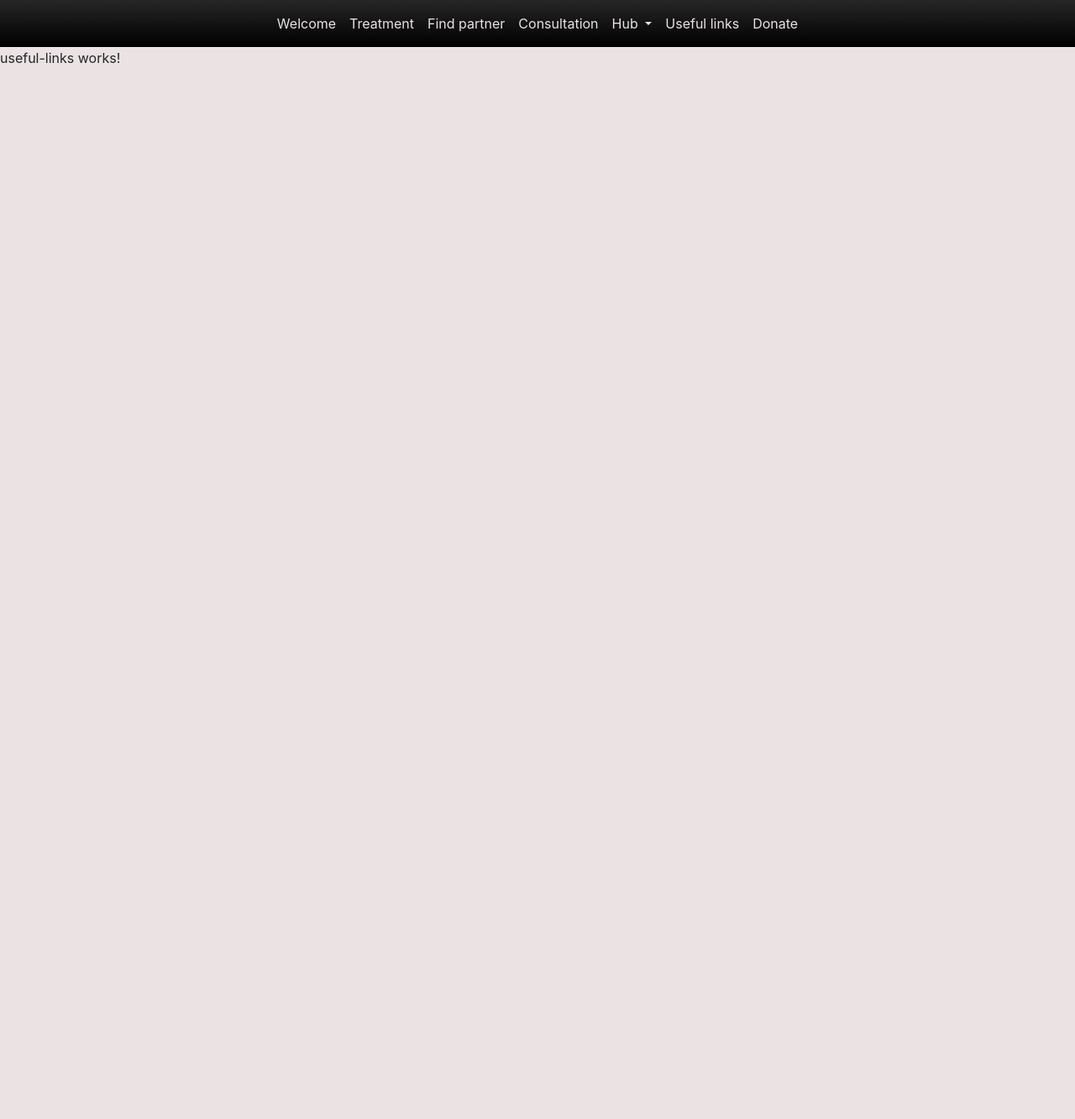
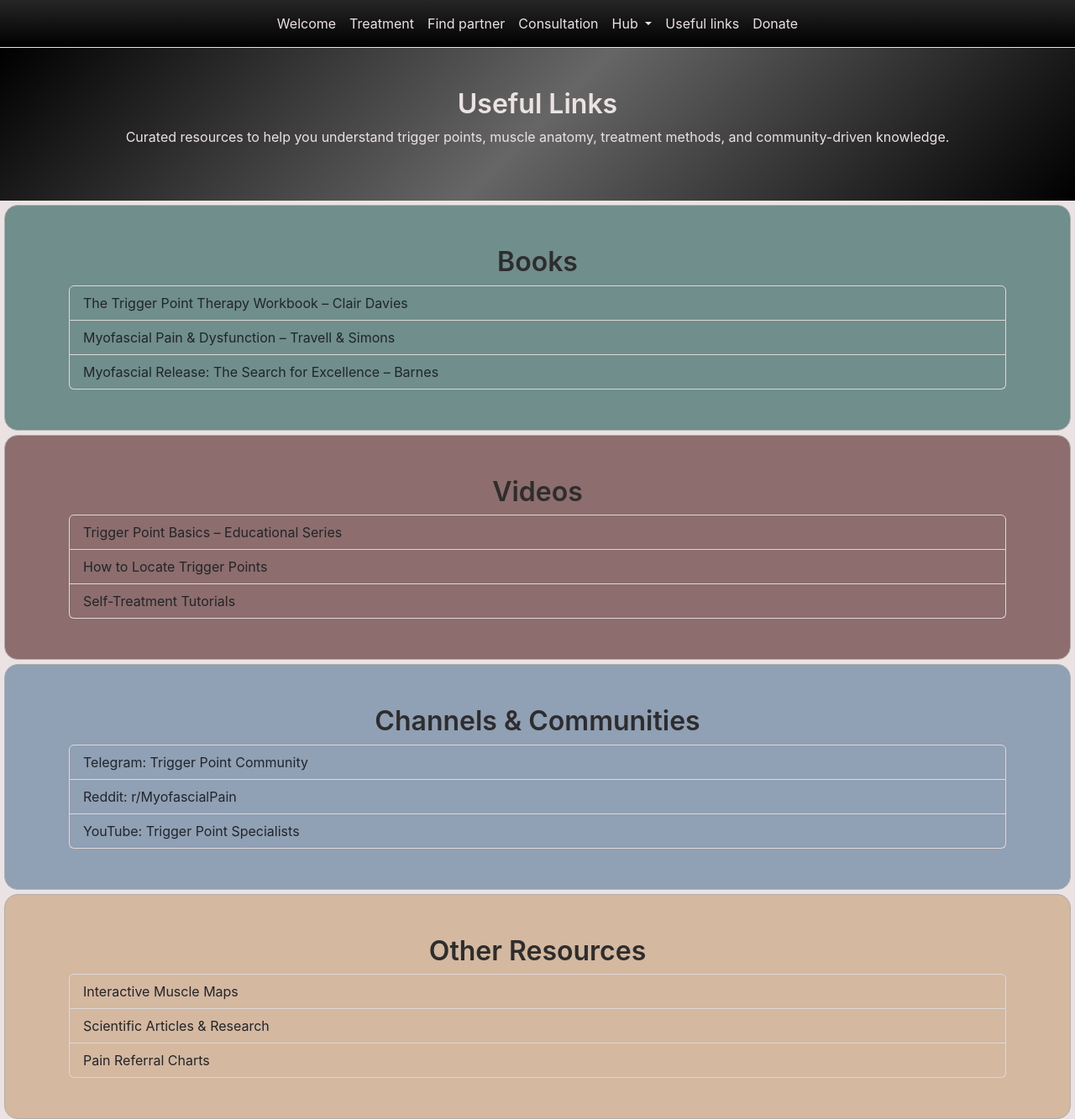
Before and after one commit to swetlikow/trigger-hub, an Angular app: page /useful-links in a window 1280 px wide. Shown: the whole page at 84% size. Before the commit the page ends 800 px from the top, so only its background shows below. Built offline with nearby package versions, Linux system fonts and the light colour scheme.

Commit message:
added useful links page

```diff
--- a/src/app/components/useful-links/useful-links.css
+++ b/src/app/components/useful-links/useful-links.css
@@ -0,0 +1,46 @@
+.section-title {
+  font-weight: 600;
+}
+
+.list-group-item {
+  background: transparent;
+  border-color: #ded8d8;
+}
+
+.list-group-item:hover {
+  background: #cac6c6;
+}
+
+.list-group-item a {
+  text-decoration: none;
+  color: inherit;
+  display: block;
+}
+
+.section-book {
+  border: 1px solid #b2adad;
+  border-radius: 1rem;
+  margin: 5px;
+  background: #6f8e8c;
+}
+
+.section-video {
+  border: 1px solid #b2adad;
+  border-radius: 1rem;
+  margin: 5px;
+  background: #8d6d6d;
+}
+
+.section-channel {
+  border: 1px solid #adb0b2;
+  border-radius: 1rem;
+  margin: 5px;
+  background: #90a0b5;
+}
+
+.section-other {
+  border: 1px solid #b2adad;
+  border-radius: 1rem;
+  margin: 5px;
+  background: #d4b8a0;
+}
--- a/src/app/components/useful-links/useful-links.html
+++ b/src/app/components/useful-links/useful-links.html
@@ -1 +1,59 @@
-<p>useful-links works!</p>
+<section class="py-5 black">
+  <div class="container">
+    <h2 class="section-title text-center">Useful Links</h2>
+    <p class="text-center mx-auto">
+      Curated resources to help you understand trigger points, muscle anatomy, treatment methods,
+      and community-driven knowledge.
+    </p>
+  </div>
+</section>
+
+<section class="py-5 white section-book">
+  <div class="container">
+    <h2 class="section-title text-center">Books</h2>
+    <ul class="list-group">
+      <li class="list-group-item">
+        <a href="#">The Trigger Point Therapy Workbook – Clair Davies</a>
+      </li>
+      <li class="list-group-item">
+        <a href="#">Myofascial Pain & Dysfunction – Travell & Simons</a>
+      </li>
+      <li class="list-group-item">
+        <a href="#">Myofascial Release: The Search for Excellence – Barnes</a>
+      </li>
+    </ul>
+  </div>
+</section>
+
+<section class="py-5 white section-video">
+  <div class="container">
+    <h2 class="section-title text-center">Videos</h2>
+    <ul class="list-group">
+      <li class="list-group-item"><a href="#">Trigger Point Basics – Educational Series</a></li>
+      <li class="list-group-item"><a href="#">How to Locate Trigger Points</a></li>
+      <li class="list-group-item"><a href="#">Self-Treatment Tutorials</a></li>
+    </ul>
+  </div>
+</section>
+
+<section class="py-5 white section-channel">
+  <div class="container">
+    <h2 class="section-title text-center">Channels & Communities</h2>
+    <ul class="list-group">
+      <li class="list-group-item"><a href="#">Telegram: Trigger Point Community</a></li>
+      <li class="list-group-item"><a href="#">Reddit: r/MyofascialPain</a></li>
+      <li class="list-group-item"><a href="#">YouTube: Trigger Point Specialists</a></li>
+    </ul>
+  </div>
+</section>
+
+<section class="py-5 white section-other">
+  <div class="container">
+    <h2 class="section-title text-center">Other Resources</h2>
+    <ul class="list-group">
+      <li class="list-group-item"><a href="#">Interactive Muscle Maps</a></li>
+      <li class="list-group-item"><a href="#">Scientific Articles & Research</a></li>
+      <li class="list-group-item"><a href="#">Pain Referral Charts</a></li>
+    </ul>
+  </div>
+</section>
```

━━━

Exercise objective :: Filter the listing above for lines with the word "title", and copy each one you find.

Output for this task ::
+.section-title {
+    <h2 class="section-title text-center">Useful Links</h2>
+    <h2 class="section-title text-center">Books</h2>
+    <h2 class="section-title text-center">Videos</h2>
+    <h2 class="section-title text-center">Channels & Communities</h2>
+    <h2 class="section-title text-center">Other Resources</h2>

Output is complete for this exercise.